(Supplied material begins)

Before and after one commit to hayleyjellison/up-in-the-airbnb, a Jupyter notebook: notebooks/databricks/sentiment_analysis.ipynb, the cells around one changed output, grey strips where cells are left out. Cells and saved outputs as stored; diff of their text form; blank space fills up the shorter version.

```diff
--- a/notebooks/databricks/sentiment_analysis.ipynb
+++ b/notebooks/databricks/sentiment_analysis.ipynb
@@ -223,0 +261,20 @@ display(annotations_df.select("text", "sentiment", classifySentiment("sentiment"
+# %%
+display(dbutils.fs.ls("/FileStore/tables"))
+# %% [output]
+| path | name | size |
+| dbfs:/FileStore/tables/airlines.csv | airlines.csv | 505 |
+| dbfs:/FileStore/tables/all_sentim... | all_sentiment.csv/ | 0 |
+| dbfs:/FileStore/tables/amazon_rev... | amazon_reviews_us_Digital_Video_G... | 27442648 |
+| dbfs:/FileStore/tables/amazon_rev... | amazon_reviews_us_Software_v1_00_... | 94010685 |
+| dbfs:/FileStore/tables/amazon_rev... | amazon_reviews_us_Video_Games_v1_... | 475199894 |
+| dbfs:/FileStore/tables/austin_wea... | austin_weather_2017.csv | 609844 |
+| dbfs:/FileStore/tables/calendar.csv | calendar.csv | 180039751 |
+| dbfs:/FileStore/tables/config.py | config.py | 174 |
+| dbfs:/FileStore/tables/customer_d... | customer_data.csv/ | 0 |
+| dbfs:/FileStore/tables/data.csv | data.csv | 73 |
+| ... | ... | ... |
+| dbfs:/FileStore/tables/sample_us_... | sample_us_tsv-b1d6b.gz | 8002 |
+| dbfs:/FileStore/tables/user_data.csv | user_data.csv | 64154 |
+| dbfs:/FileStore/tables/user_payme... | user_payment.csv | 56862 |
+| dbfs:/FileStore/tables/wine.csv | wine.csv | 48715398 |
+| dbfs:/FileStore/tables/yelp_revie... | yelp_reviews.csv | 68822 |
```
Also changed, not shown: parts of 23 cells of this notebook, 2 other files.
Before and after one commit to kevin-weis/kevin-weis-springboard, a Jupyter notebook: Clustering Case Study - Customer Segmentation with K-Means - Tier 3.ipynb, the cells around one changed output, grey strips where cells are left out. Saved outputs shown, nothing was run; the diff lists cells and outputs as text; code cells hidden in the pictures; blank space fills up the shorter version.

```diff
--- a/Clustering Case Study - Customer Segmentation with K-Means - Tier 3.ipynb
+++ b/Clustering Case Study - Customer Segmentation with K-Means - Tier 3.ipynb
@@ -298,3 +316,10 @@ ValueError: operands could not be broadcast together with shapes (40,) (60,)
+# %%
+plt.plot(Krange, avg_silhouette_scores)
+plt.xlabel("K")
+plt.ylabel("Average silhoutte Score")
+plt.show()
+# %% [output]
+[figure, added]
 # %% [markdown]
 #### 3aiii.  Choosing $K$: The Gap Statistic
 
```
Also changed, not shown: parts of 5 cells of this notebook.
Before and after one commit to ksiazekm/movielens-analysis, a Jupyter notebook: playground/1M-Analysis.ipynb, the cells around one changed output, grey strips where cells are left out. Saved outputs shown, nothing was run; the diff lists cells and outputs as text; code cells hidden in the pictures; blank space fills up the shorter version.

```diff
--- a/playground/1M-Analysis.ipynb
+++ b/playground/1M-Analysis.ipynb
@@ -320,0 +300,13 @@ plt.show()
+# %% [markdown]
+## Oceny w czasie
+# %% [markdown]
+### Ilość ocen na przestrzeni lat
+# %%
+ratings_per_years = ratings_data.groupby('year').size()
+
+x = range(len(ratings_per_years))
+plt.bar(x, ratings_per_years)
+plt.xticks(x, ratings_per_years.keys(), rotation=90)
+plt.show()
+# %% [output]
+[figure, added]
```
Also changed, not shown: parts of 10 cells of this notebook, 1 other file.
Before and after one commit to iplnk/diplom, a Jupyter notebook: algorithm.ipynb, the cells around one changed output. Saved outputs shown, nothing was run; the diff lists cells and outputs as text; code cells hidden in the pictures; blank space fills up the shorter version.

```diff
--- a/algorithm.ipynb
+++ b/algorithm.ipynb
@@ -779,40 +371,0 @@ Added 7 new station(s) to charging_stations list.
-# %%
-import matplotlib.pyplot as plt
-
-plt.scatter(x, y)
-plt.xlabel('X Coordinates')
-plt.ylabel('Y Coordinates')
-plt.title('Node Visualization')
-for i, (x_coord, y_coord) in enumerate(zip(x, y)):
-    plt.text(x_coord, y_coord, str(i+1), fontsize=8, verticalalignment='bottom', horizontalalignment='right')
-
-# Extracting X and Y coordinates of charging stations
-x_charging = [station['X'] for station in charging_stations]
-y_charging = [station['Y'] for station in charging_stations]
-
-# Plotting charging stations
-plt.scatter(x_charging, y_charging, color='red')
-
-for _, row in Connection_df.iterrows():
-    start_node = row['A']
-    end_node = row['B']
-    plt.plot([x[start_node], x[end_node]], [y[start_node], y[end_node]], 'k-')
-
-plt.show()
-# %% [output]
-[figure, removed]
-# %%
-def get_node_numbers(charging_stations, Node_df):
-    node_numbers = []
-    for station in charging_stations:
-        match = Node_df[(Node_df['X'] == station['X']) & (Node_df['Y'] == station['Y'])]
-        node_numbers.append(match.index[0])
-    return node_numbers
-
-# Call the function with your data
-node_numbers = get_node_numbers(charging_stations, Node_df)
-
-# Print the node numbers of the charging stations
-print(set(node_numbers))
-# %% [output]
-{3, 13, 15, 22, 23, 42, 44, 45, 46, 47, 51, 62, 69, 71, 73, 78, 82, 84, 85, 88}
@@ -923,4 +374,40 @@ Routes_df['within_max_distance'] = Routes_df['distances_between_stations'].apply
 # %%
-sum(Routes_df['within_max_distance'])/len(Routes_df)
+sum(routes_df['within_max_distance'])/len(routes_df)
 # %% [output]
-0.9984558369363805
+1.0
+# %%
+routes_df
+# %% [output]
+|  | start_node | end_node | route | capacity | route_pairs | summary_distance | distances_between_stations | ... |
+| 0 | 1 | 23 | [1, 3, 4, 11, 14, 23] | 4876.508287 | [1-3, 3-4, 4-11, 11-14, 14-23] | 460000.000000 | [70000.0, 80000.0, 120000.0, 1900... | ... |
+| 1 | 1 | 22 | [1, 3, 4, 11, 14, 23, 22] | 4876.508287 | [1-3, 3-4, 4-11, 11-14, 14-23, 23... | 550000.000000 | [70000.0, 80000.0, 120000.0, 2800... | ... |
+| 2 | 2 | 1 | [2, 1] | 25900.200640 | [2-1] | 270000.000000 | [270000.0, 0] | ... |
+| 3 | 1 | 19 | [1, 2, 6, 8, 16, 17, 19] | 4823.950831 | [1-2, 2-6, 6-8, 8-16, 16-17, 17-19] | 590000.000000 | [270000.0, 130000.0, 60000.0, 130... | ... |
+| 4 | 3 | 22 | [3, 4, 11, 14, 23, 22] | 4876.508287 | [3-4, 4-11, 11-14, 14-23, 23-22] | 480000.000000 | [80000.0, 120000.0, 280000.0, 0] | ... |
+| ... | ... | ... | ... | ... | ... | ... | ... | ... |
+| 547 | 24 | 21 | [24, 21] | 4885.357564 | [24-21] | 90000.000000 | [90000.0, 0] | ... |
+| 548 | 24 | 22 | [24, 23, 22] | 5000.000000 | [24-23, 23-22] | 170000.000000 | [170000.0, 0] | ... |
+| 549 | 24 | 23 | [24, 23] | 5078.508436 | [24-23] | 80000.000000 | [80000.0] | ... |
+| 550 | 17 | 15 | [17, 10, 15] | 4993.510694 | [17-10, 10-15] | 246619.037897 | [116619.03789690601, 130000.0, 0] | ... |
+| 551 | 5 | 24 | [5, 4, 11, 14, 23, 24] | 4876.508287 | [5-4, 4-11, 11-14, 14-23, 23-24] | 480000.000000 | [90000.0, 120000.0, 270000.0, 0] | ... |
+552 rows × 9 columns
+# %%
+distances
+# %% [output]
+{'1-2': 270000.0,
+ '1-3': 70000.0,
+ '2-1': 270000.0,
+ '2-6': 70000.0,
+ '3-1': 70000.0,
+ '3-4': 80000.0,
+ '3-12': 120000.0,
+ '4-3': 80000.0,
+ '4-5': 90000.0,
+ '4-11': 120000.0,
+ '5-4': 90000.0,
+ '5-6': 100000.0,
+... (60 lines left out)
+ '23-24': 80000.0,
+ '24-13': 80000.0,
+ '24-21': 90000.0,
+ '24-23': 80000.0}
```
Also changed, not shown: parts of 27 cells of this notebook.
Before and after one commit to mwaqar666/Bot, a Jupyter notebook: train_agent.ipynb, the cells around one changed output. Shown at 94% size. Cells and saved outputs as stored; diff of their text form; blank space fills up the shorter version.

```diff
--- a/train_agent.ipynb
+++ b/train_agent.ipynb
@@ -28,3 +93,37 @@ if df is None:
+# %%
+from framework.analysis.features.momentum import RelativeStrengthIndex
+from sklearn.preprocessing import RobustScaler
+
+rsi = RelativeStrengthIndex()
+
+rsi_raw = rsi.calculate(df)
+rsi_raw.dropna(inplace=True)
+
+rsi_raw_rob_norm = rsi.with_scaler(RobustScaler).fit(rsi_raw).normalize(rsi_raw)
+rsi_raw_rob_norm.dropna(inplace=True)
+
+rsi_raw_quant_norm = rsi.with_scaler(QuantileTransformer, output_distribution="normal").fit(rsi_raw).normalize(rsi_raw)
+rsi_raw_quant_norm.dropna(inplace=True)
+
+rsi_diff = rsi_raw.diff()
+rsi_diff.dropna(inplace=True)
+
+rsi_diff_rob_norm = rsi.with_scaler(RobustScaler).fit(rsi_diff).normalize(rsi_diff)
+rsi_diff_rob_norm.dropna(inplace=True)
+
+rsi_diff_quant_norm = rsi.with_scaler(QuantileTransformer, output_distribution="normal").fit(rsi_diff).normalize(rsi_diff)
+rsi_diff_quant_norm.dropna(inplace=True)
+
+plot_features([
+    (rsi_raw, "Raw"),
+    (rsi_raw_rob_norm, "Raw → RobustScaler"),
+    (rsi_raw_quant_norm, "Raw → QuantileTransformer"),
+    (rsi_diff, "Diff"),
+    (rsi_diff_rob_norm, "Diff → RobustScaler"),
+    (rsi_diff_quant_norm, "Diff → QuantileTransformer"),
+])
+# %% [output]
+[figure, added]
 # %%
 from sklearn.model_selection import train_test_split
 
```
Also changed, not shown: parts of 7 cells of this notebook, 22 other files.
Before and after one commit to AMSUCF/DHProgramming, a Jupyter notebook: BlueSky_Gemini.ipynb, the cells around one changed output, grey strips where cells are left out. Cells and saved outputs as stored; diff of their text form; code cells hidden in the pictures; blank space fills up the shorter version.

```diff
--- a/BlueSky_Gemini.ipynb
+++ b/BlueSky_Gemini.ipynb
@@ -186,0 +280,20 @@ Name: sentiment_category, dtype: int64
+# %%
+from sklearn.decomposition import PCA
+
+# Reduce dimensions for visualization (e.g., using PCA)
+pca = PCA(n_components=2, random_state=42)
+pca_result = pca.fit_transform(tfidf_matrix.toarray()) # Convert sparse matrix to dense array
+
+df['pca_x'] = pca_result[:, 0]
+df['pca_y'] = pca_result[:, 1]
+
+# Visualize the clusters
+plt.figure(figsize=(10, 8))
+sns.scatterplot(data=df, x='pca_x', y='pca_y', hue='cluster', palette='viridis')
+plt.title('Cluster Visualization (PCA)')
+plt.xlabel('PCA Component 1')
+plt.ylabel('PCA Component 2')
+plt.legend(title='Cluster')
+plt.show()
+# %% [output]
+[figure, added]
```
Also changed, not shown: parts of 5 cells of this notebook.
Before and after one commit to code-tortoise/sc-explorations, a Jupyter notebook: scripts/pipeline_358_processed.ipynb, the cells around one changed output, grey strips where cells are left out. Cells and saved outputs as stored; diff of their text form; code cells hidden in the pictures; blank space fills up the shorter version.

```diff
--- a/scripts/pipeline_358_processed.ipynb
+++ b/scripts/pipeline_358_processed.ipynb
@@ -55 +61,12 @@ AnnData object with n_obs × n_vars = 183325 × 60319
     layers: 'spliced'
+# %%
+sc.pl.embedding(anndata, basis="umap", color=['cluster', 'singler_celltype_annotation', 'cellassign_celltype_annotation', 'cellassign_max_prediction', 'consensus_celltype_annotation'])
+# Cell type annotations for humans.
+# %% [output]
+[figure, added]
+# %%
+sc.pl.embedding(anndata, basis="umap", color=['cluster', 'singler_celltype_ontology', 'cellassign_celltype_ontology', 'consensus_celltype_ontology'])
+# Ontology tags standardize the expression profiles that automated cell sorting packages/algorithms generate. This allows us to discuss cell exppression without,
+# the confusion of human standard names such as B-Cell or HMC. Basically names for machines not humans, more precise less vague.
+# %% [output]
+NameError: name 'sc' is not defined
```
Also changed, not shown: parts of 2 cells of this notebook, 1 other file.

(Supplied material ends)

- Problem statement
Please go through the data above and copy each line containing the word "True".

- Answer box
+rsi_raw.dropna(inplace=True)
+rsi_raw_rob_norm.dropna(inplace=True)
+rsi_raw_quant_norm.dropna(inplace=True)
+rsi_diff.dropna(inplace=True)
+rsi_diff_rob_norm.dropna(inplace=True)
+rsi_diff_quant_norm.dropna(inplace=True)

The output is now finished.